Stating that “universal guaranteed issue, community-rated insurance is the promise of equal access to health insurance and, thus, health care for the chronically ill,” Connecticut-based Advocacy for Patients with Chronic Illness has asked the United States Supreme Court to uphold the health reform law’s requirement that everybody purchase insurance because that requirement is essential to obtaining coverage of people with pre-existing conditions.
Jennifer Jaff, the group’s Executive Director, stated that the health reform law creates a three-legged stool that will guarantee people with chronic illnesses can purchase insurance.
First, the law requires coverage of people with pre-existing conditions. The brief states:
Requiring insurance coverage of people with pre-existing conditions arguably does more to advance the cause of people with largely invisible chronic illnesses than any other law, including the Americans with Disabilities Act. 42 U.S.C § 12010, et seq. Some of us who are disabled will regain our health and our ability to contribute to society by working and earning our way. Others of us will be rid of unimaginable suffering and fear. Nothing Congress is empowered to do would provide more critical legal protection to people with pre-existing conditions, including chronic illnesses.
To achieve this goal, though, Congress had to construct the second leg, requiring people to purchase insurance to ensure that there would be healthy people in the insurance “pool” to control the cost of insurance; as well as the third leg, the affordability provisions, including community rating and advance payment tax credits (subsidies), to ensure that the cost of purchasing insurance would not be more than Americans can afford.
Using stories of some of the real people who have approached Advocacy for Patients for help, the brief seeks to illustrate the harm to chronically ill Americans of not having accessible, affordable health insurance.
· a woman with hepatitis C and cirrhosis of the liver who was laid off from her job of fourteen years. Her insurance was terminated coincident with the termination of her employment, as is the norm. She had to get her weekly injection of interferon, but she had not yet received her COBRA notice and hence was not HIPAA eligible, and she had no way to cover the cost of this injection; the provider would not treat her without active insurance.
· a woman with a genetic illness that affects her blood’s clotting who has been unemployed for two years, and although she exhausted her COBRA benefits, she cannot afford her state’s guaranteed issue option, which would cost more than $1000 per month, and is no longer HIPAA eligible. She was rejected by Medicaid for having $30 too much in her bank account.
· a young man called because the local county hospital told him that he probably has Crohn’s disease, but he could not receive a definitive diagnosis – and, thus, treatment – without a colonoscopy, which he cannot afford.

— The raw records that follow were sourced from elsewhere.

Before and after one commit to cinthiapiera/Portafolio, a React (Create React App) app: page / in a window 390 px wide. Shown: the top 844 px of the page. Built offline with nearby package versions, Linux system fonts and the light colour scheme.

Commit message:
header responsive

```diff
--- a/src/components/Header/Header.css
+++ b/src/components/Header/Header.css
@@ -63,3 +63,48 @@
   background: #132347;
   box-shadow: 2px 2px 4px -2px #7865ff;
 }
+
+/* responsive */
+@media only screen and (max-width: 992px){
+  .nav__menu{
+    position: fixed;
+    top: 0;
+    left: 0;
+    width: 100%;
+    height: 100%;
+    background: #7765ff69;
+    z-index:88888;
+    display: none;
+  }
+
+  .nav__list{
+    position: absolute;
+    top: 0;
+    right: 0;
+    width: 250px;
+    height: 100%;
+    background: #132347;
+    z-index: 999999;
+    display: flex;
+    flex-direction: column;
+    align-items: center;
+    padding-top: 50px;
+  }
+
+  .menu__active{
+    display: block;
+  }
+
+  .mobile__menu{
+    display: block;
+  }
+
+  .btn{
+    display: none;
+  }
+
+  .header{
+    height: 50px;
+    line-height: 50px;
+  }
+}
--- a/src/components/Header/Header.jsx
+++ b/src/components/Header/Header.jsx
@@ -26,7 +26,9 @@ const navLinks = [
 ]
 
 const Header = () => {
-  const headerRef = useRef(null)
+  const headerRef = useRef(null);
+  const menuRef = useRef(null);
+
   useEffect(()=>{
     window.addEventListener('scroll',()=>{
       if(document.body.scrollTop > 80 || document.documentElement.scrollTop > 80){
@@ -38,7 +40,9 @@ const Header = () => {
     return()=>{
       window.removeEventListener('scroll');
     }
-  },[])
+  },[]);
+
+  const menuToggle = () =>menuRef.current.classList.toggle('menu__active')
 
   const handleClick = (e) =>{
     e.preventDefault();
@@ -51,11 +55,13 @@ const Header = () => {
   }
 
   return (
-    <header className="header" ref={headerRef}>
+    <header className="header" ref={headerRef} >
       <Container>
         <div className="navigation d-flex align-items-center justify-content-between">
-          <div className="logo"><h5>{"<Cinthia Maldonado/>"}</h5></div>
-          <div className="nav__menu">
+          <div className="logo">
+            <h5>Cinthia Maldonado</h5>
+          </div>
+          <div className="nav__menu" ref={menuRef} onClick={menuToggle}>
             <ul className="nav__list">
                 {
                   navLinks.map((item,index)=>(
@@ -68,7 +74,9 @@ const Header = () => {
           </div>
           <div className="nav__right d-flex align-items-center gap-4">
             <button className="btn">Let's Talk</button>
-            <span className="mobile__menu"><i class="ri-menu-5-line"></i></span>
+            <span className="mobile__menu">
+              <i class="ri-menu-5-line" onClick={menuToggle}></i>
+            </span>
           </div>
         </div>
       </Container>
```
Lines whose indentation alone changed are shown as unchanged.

· a woman with reflex sympathetic dystrophy (also known as complex regional pain syndrome) who was diagnosed after her insurance went into effect, but the insurer took the position that she had to wait a full year before any services for her pre-existing condition would be covered.
· another woman wrote for her friend whose husband lost his job and, thus, his insurance; her friend has lupus and cannot afford any health care, without which she will die.
“Health insurance reform is a civil rights issue for us,” says Jaff. “It marks the end to legal discrimination against people with chronic illnesses, who cannot buy insurance for any amount of money.” The brief strongly urges the Court to find that the law was well within Congress’s power to regulate insurance by requiring coverage of pre-existing conditions, and to execute laws necessary to exercise that power, including the requirement that everybody purchase insurance.
The brief was co-authored by Michael D. Lieder of Sprenger & Lang, PLLC, in Washington, DC. The full text of the brief can be found here. For further information, please contact Jennifer Jaff at (860) 674-1370.
P.S. - The Connecticut Mirror writes about the brief here. J